for a wrongful or fraudulent purpose. Application of Ferris, 178 Misc.
534, 34 N.Y.S.2d 909. See generally Annot., 110 A.L.R. 219.
While a court has wide discretion in matters of this type, it should
not deny the application for a change of name as being improper unless
special circumstances or facts are found to exist. Included in these
would be 'unworthy motive, the possibility of fraud on the public, or
the choice of a name that is bizarre, unduly lengthy, ridiculous or
offensive to common decency and good taste.' In re M., 91 N.J.Super.
296, 219 A.2d 906; See Petition of Rusconi, supra. Likewise, there is
authority to deny the change if the interests of a wife or child of
the applicant would be adversely affected thereby. See Annot., 53
We do not suggest that a court must grant every petition for change of
name; rather, we hold that some substantial reason must exist for
denying such petition, and that none appears in the record Before us.
See In Re Ross, 8 Cal.2d 608, 67 P.2d 94. Before a court denies a
request for a change of name under the statute, it should conduct an
evidentiary hearing to determine if good and sufficient cause exists
to deny the application. Cf. Henderson v. Industrial Commission,
Colo.App., 529 P.2d 651.
In re Knight, 36 Colo.App. 187, 188-189, 537 P.2d 1085, 1086 (1975). See also In re Cruchelow, 926 P.2d 833, 834 (Utah 1996) (at common law an individual had a right to change his or her name at will); In re Porter, 31 P.3d 519 (Utah 2001) (it was an abuse of discretion to deny someone's request to change his name to Santa Claus); In re Mokiligon, 106 P.3d 584 (N.M.App. 2004) (summarily reversing a trial court's refusal to allow a name change from "Snaphappy Fishsuit Mokiligon" to "Variable").
In 2008, when the Colorado DMV prohibited newlywed women from changing their middle names to their maiden name and then adopting the surname of their spouses, this regulation caused such an outcry that it was promptly dropped at the insistence of the Governor, but the state DMV still requires court recognition for more significant name changes.
The offending rule is found in the Colorado Code of Regulations at 1
CCR 204-13 Part 2.3.5, and relies on Colorado Revised Statutes §

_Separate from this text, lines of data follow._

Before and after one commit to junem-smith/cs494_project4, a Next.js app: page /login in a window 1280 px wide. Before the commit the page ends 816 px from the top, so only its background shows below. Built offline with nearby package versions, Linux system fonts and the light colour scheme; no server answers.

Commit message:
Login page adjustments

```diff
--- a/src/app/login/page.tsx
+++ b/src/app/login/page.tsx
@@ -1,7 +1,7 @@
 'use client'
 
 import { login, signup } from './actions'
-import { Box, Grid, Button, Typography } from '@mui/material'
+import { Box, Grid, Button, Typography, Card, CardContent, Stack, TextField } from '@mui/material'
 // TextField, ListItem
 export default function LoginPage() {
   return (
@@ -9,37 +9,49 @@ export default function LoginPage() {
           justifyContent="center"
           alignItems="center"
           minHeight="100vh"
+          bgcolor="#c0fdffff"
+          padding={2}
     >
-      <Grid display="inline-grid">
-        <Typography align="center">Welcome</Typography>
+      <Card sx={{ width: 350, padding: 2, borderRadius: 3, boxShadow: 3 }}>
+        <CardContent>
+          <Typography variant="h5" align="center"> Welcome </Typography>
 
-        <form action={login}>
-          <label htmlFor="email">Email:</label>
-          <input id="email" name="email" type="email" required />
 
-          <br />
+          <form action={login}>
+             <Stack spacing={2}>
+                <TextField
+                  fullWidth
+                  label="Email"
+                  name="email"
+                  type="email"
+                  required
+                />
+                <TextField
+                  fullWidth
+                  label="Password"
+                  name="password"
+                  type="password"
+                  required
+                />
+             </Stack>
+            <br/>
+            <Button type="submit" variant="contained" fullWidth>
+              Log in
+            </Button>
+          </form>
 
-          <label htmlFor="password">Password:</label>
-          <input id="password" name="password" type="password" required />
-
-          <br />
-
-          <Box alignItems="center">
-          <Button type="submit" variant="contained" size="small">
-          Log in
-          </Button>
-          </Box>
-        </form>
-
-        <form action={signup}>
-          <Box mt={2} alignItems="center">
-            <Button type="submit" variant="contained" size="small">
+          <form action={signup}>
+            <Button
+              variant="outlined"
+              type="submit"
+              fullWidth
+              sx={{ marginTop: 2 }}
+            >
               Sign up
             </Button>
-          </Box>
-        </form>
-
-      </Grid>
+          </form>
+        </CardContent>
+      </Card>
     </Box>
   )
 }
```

42-2-107(2) and § 42-2-302(2), C.R.S., for authority. But, neither
statute actually purports to limit the means by which someone may
change their name in Colorado. They simply require that your state ID

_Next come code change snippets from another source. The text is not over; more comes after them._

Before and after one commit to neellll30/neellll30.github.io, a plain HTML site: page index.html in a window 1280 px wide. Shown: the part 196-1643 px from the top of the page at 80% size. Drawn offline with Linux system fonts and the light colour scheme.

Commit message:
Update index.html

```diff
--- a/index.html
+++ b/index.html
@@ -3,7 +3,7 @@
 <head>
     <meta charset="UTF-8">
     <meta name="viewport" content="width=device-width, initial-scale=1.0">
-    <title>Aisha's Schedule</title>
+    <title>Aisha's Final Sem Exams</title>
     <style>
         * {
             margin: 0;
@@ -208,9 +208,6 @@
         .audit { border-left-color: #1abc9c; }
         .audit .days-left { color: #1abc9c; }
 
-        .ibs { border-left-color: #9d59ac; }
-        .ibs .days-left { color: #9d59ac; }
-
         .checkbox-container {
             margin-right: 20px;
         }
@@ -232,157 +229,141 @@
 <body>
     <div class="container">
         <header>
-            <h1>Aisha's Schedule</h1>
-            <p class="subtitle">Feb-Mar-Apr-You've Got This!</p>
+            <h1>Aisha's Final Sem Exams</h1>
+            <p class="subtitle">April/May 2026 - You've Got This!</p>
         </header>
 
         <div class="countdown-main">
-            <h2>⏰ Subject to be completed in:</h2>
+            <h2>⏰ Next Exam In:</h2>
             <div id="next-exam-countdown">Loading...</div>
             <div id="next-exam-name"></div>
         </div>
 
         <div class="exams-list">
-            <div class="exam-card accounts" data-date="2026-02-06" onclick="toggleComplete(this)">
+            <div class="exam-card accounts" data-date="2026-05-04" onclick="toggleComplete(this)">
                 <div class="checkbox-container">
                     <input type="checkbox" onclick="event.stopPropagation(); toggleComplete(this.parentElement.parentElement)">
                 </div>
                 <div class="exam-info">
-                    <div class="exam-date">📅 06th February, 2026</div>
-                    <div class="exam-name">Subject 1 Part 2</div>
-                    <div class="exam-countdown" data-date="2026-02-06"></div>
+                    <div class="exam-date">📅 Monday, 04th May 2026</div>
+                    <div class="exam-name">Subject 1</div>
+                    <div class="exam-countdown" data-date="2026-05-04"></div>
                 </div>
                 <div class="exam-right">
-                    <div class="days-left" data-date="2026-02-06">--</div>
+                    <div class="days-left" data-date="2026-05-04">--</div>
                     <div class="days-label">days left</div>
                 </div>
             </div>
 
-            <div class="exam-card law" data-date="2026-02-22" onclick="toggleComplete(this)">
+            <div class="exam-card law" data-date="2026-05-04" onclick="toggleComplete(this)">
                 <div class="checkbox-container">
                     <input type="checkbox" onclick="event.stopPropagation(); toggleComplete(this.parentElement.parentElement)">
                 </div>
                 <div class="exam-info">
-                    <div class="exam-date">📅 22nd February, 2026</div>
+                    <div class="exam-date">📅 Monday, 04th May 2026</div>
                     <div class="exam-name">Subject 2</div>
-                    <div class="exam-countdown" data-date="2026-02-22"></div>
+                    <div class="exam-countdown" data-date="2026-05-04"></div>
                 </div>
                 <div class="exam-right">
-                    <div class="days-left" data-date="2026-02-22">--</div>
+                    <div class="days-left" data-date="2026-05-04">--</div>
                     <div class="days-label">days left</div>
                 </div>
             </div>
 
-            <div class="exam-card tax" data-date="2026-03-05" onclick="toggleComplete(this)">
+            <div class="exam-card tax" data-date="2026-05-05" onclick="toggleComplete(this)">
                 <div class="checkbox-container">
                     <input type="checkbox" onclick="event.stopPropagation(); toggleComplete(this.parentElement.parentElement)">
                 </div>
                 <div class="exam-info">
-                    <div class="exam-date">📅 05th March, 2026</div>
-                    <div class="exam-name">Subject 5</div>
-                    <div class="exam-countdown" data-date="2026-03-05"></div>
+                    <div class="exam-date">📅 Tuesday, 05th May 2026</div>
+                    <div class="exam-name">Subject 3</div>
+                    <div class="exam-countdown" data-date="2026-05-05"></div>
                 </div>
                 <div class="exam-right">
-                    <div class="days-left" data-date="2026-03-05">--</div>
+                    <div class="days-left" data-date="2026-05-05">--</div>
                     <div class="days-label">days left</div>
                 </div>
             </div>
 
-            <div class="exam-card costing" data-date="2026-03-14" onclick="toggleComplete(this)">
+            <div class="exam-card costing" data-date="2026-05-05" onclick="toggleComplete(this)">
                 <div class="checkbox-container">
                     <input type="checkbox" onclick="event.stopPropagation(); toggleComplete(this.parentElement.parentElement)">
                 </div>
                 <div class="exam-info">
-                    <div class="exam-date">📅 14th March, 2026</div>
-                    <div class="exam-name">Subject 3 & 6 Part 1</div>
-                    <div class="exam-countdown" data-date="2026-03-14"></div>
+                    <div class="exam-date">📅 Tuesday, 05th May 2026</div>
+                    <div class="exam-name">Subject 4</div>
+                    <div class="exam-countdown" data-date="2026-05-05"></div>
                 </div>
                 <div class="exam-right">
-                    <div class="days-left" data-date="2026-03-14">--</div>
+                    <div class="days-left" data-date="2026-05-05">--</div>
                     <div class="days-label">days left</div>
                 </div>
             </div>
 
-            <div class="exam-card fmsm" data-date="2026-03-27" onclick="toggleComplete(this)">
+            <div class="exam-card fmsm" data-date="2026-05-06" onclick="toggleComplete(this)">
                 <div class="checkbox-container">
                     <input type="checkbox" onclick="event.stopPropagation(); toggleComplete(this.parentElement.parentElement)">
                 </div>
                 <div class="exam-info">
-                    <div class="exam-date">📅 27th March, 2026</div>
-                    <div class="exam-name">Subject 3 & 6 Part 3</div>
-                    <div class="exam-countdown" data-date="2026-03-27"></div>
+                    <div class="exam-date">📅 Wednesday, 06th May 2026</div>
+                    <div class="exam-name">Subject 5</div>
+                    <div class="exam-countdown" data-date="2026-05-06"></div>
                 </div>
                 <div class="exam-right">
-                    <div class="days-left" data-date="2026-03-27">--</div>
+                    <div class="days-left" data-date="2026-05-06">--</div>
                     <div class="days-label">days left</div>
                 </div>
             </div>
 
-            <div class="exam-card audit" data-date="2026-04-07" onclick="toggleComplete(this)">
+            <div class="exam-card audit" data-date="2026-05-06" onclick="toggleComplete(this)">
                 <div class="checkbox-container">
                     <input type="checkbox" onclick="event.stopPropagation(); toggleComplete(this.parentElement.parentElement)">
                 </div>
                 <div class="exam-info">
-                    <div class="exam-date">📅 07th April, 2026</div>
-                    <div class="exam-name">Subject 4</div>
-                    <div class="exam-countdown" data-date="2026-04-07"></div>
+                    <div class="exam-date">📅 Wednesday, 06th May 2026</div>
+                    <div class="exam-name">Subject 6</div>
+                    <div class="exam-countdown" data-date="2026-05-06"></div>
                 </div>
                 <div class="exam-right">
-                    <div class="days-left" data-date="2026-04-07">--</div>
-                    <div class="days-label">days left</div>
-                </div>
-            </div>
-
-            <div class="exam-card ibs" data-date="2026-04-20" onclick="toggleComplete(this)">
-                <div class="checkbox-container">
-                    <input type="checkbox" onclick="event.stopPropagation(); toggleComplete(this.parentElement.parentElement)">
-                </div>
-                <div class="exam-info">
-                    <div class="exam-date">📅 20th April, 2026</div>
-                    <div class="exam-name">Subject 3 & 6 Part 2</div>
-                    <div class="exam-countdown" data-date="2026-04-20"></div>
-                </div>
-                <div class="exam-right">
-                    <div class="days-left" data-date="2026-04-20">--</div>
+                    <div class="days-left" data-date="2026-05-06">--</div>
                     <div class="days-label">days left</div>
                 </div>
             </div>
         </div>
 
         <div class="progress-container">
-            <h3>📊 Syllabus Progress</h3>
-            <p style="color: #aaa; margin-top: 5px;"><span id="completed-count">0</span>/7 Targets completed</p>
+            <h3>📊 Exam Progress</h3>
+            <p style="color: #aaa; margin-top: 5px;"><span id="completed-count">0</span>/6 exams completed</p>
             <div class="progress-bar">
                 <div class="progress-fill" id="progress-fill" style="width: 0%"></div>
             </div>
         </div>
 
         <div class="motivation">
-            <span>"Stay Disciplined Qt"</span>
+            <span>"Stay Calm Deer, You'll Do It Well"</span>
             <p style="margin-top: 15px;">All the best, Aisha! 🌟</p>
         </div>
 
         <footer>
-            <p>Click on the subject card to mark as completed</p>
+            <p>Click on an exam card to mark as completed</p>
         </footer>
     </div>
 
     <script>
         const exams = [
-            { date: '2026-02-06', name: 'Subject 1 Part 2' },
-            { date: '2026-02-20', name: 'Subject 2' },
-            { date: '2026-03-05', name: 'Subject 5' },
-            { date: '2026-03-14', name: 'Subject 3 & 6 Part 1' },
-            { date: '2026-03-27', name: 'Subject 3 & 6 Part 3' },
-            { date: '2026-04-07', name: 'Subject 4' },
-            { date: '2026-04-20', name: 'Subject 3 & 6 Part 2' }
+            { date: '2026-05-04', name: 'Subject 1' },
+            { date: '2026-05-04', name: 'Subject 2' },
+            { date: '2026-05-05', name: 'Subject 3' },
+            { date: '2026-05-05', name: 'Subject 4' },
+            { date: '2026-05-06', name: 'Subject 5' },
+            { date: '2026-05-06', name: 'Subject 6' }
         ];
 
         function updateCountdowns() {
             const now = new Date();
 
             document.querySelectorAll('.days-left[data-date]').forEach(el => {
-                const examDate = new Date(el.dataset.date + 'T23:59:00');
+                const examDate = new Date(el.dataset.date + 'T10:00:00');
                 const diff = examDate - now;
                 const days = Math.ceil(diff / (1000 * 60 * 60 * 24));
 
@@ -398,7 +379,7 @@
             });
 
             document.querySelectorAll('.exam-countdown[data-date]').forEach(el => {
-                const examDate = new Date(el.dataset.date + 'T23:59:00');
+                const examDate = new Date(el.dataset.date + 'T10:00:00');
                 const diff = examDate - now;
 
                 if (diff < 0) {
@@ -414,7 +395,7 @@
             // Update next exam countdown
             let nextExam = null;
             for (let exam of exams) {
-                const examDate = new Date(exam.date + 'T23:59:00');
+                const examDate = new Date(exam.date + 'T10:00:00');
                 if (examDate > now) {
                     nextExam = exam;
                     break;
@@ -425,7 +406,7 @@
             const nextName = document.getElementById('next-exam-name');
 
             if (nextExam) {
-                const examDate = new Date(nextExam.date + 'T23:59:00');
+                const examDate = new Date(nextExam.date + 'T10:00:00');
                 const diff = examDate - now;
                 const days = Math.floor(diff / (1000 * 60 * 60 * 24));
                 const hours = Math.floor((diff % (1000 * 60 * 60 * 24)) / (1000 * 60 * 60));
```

or driver's license have your name on it.
The replacement rule, which is still far more rigid than the case law which recognized a common law right to change your name at any time with or without a court application to do so stated:
2.3.5 A certified certificate of marriage, decree of dissolution of marriage or legal separation issued by any Native American Tribal
court or an authorized government agency or court of the United
States, any territory, or state of the United States, or any of their
political subdivisions, or any court-ordered name change entered by
any state or federal court may be used to modify the full legal name
of the applicant.
220.127.116.11 Name change as a result of marriage shall be subject to the following conventions:
(1) the existing last name is replaced with the spouse’s last name;
(2) the existing last name is added as a second middle name and the
spouse’s last name becomes the applicant’s last name;
(3) the existing last name replaces the existing middle name and the
spouse’s last name becomes the applicant’s last name;
(4) the spouse’s last name replaces the existing middle name and the
existing last name remains the applicant’s last name;
(5) the spouse’s last name is added before or after the existing last
name via a hyphen or space and becomes the applicant’s last name.
18.104.22.168 All non-court-ordered name changes will require completion, and submission to the department, of the Affidavit of Name Change
for a Colorado driver’s license or identification card, form DR-2203.